- There are SO MANY TOURISTS. The lawn at the Eiffel tower is quite patchy. Too many people walking around, it must be impossible to maintain!
- However, the tourists really seem to stick to touristy spots? When we wandered to places like the Louvre or the Eiffel tower, then yes, we saw lots of tourists and heard a lot of people speaking English, but when we were near our hotel or not at a tourist hot spot, everybody seemed to be French.
We also found a really great coffee shop - DOSE, Dealer de Café:
My favourite part about this place? (Well, other than the coffee!) They let me practice my French instead of switching to English. If I stumbled over a question they’d quickly translate, then switch back to French. I embarrassed myself terribly but I loved the experience.
Mm, the mint-flavoured water was very nice as well.
Oh! And the orange juice! We had a lot of top notch orange juice in Paris. I don’t know what they’re doing that we’re not doing in North America, but dang is it ever good.
I really wanted to see the Palace of Versailles, so we took the train there. I had read online that the guided tours were a huge rip off, and that just taking the train was the way to go. I’m really glad I read that advice because we found the train to be totally fine and we saved a TON of money by just doing the trip ourselves.
Thoughts on Versailles?
- The interior of the main palace was the most crowded thing I had ever experienced in my life. It was claustrophobic and not enjoyable at all.You were just shoved through, from room to room, like sardines. We left the palace as soon as we found an exit.
- The grounds were gorgeous and unbelievably huge, and I had an awesome time wandering around. I felt like I was inside a fairy tale.
- We did not go to see the Hameau de la reine and I still regret it!
The chateau was cool and I loved the gardens... And I hear Marie Antoinette's hamlet is beautiful as well, although we didn't make it that far. But! Inside the chateau! Good god. Not even in peak season, and yet we were still jam packed, shuffling and pushing shoulder to shoulder through the castle. It was insane, and so not worth it. Stick to the gardens!
Unfortunately, our time at Versailles was the coldest day of our stay in Paris, which is why we didn’t make it to the Hameau de la reine. Just too cold to wander anymore.

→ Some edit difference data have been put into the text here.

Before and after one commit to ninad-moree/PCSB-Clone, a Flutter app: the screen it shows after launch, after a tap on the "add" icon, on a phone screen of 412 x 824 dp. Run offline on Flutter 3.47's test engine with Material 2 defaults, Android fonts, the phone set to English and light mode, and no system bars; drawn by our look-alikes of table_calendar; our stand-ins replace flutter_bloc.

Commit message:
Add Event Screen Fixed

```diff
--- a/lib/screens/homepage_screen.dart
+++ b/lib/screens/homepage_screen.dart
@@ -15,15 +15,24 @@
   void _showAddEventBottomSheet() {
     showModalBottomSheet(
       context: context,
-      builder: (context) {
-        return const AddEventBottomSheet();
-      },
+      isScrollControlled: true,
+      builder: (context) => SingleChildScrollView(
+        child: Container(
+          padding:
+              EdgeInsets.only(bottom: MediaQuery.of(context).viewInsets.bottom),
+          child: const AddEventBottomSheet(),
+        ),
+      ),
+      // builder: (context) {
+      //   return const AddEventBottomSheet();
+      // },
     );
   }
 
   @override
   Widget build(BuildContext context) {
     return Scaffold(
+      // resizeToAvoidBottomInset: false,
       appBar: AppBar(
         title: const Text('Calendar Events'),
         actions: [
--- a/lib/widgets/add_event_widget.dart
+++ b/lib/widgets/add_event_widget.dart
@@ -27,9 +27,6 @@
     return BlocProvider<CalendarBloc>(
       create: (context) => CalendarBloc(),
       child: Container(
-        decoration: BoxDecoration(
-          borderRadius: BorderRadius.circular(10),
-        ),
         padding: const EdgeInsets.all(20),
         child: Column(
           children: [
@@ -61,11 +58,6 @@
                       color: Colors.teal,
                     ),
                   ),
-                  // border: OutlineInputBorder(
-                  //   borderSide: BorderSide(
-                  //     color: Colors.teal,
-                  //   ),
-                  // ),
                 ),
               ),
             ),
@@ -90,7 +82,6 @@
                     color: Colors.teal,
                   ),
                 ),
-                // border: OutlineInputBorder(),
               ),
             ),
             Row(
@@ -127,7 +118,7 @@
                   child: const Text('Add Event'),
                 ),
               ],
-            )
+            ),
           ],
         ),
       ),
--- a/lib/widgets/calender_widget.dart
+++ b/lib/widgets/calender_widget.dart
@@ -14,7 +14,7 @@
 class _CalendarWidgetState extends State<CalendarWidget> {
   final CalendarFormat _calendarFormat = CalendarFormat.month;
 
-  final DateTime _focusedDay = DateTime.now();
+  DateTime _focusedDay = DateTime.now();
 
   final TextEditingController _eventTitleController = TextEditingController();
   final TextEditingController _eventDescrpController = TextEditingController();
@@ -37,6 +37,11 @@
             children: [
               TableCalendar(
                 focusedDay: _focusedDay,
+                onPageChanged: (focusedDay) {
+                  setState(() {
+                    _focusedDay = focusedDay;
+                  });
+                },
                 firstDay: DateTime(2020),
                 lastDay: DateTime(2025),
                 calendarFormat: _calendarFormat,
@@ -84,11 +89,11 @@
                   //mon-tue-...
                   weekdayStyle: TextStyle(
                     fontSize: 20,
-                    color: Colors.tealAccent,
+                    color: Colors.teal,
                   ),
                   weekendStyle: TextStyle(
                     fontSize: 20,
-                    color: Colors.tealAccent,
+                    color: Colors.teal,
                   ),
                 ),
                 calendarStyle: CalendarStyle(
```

Our last full day in Paris was spent checking out the Marais, which was also super crowded! After we had our fill (which didn’t take long) we followed the Seine for an hour long walk until we made it to The Pont Alexandre III. From there we went back to our hotel room to recharge for a bit before heading out AGAIN to more shopping, this time along Champs-Élysée. We didn’t buy anything though 😬
I loved Paris. We both did! I loved how everywhere you looked there was something new to explore. I feel like I barely scratched the surface with this post! We found so many great parks, like Parc Monceau and Square des Batignolles. We experienced tons of delicious restaurants, some wonderful coffee, and amazing sights everywhere we looked. I feel like I could go back to Paris a thousand times and still find something new and exciting to see and do.
And the people were very friendly! I came prepared for the “snobby French” that everyone was always warning me about, but we didn’t find that to be the case at all. Everyone was lovely and so helpful. Once, when a man at an ice cream stand kept asking me a question I didn’t understand, a woman passing by took pity on me and translated! How nice is that?! And all the servers we encountered were great, and spoke a nice mix of French and English that made it easy for us to communicate but still gave us the illusion of kind-of communicating in French 😛
I’d love to go back to France and experience Paris again, and maybe a few other cities as well.
Paris exceeded our expectations for sure 💖